Goal of the exercise:
Some lines of the records below include the word "display". Report how many, and write nothing besides the number.

Input records:
□ □ □ □ □ □ □

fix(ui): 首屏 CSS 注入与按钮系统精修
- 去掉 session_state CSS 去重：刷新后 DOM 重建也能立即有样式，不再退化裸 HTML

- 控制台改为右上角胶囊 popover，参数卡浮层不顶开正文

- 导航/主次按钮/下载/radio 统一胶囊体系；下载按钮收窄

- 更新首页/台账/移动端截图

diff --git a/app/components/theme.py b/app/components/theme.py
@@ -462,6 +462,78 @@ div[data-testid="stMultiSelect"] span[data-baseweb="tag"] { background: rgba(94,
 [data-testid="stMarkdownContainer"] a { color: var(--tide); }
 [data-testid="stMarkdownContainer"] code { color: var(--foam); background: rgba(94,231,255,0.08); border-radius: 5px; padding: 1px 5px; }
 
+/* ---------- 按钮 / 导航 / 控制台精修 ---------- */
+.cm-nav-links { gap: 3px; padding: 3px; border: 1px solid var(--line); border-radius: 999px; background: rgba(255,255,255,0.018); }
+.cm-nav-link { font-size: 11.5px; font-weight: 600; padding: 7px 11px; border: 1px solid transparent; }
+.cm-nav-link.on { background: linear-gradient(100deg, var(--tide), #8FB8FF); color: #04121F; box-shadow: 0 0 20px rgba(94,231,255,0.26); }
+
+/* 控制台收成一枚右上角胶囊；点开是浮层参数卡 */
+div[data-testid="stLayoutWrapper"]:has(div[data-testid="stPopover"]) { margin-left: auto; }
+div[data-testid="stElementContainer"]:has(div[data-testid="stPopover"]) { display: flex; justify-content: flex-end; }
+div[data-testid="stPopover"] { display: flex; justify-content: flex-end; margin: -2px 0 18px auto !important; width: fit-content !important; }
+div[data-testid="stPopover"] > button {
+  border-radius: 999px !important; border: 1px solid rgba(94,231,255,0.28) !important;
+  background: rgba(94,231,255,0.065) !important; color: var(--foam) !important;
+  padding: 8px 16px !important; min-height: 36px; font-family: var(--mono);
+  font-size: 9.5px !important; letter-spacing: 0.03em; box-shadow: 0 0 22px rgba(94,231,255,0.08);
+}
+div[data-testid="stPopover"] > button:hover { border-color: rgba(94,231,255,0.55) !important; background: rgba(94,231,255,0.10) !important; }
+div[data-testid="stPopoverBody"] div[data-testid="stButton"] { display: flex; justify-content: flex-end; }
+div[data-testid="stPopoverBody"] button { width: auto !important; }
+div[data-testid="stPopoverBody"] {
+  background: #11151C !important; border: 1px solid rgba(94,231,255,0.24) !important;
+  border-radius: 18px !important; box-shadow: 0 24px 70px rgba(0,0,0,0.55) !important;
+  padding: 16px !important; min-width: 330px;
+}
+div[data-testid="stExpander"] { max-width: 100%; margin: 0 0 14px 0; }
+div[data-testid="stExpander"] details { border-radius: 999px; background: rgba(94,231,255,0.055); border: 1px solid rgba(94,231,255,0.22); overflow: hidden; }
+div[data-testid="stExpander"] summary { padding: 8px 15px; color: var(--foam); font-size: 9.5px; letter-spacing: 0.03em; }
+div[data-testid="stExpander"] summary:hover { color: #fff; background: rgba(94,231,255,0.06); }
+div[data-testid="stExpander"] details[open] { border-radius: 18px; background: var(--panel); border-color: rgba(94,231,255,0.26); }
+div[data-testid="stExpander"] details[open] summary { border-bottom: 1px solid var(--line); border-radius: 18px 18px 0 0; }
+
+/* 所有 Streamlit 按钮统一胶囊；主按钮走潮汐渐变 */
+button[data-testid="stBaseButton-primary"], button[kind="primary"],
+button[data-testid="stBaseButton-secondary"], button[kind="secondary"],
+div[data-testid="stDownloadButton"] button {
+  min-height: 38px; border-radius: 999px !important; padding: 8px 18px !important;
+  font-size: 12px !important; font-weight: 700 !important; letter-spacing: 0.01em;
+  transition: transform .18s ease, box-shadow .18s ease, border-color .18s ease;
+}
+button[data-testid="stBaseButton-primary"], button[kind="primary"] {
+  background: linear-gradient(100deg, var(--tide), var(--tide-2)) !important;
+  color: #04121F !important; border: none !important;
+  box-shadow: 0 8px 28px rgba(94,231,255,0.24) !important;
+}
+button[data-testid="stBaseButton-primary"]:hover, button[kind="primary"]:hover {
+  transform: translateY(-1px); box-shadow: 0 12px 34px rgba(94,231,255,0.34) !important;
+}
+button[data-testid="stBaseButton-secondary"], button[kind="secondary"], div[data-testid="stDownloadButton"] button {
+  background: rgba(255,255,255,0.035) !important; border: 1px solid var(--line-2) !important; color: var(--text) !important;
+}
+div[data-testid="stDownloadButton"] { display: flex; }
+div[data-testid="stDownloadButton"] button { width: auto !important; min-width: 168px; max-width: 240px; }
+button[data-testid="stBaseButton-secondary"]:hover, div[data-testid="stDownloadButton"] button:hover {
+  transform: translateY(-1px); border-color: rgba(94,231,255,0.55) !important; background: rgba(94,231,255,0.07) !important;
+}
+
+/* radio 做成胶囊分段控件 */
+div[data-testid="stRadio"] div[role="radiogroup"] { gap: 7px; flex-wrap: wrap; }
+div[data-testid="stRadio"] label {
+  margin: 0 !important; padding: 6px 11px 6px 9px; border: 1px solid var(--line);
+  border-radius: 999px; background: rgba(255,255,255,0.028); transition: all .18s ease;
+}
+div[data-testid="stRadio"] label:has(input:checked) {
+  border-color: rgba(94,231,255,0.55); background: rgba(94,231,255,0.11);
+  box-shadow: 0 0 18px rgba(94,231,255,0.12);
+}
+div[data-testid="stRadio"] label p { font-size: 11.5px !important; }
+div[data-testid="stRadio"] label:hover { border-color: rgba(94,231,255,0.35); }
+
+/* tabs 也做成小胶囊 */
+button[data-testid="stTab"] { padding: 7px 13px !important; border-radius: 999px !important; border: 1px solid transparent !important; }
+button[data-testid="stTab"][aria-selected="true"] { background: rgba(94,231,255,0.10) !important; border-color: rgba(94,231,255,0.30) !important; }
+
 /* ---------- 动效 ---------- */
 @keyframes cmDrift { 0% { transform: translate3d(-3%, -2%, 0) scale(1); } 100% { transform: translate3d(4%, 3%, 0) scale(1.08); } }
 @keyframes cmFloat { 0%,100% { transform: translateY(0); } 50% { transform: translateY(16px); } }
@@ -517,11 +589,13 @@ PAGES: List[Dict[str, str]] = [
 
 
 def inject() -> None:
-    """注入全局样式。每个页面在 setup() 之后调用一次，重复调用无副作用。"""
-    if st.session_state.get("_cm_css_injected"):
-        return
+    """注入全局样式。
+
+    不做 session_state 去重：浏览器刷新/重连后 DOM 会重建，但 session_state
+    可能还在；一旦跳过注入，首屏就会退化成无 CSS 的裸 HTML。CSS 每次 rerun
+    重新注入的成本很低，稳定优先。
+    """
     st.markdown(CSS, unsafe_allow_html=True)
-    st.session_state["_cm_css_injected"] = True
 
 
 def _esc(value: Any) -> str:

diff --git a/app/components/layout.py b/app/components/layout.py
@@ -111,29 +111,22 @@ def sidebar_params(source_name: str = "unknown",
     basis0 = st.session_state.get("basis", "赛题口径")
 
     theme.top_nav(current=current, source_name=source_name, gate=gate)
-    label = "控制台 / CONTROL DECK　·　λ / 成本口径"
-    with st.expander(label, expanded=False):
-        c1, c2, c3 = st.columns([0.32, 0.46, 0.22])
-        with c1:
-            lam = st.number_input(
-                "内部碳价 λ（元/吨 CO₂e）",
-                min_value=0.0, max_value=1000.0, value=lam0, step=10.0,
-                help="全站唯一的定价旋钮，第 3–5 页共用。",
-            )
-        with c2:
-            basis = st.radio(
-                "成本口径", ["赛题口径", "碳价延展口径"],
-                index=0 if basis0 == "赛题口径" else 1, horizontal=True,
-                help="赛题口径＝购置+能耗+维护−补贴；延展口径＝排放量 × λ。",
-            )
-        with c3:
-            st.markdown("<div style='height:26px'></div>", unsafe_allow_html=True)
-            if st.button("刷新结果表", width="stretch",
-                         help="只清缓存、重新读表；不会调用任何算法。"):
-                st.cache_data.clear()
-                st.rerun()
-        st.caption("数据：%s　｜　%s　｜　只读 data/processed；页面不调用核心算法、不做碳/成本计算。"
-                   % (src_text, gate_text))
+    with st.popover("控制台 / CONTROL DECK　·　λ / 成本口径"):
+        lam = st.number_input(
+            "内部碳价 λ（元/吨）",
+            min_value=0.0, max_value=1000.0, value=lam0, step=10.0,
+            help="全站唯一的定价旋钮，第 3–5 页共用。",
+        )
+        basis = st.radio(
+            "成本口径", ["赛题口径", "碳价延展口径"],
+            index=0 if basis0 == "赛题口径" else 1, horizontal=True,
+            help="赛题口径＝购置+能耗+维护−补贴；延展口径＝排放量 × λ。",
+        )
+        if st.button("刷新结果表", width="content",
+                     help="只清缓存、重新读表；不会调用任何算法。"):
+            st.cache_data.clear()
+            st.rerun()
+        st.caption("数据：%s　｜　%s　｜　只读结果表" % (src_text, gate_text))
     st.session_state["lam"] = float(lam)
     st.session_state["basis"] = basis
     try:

□ □ □ □ □ □ □

Result for this exercise:
4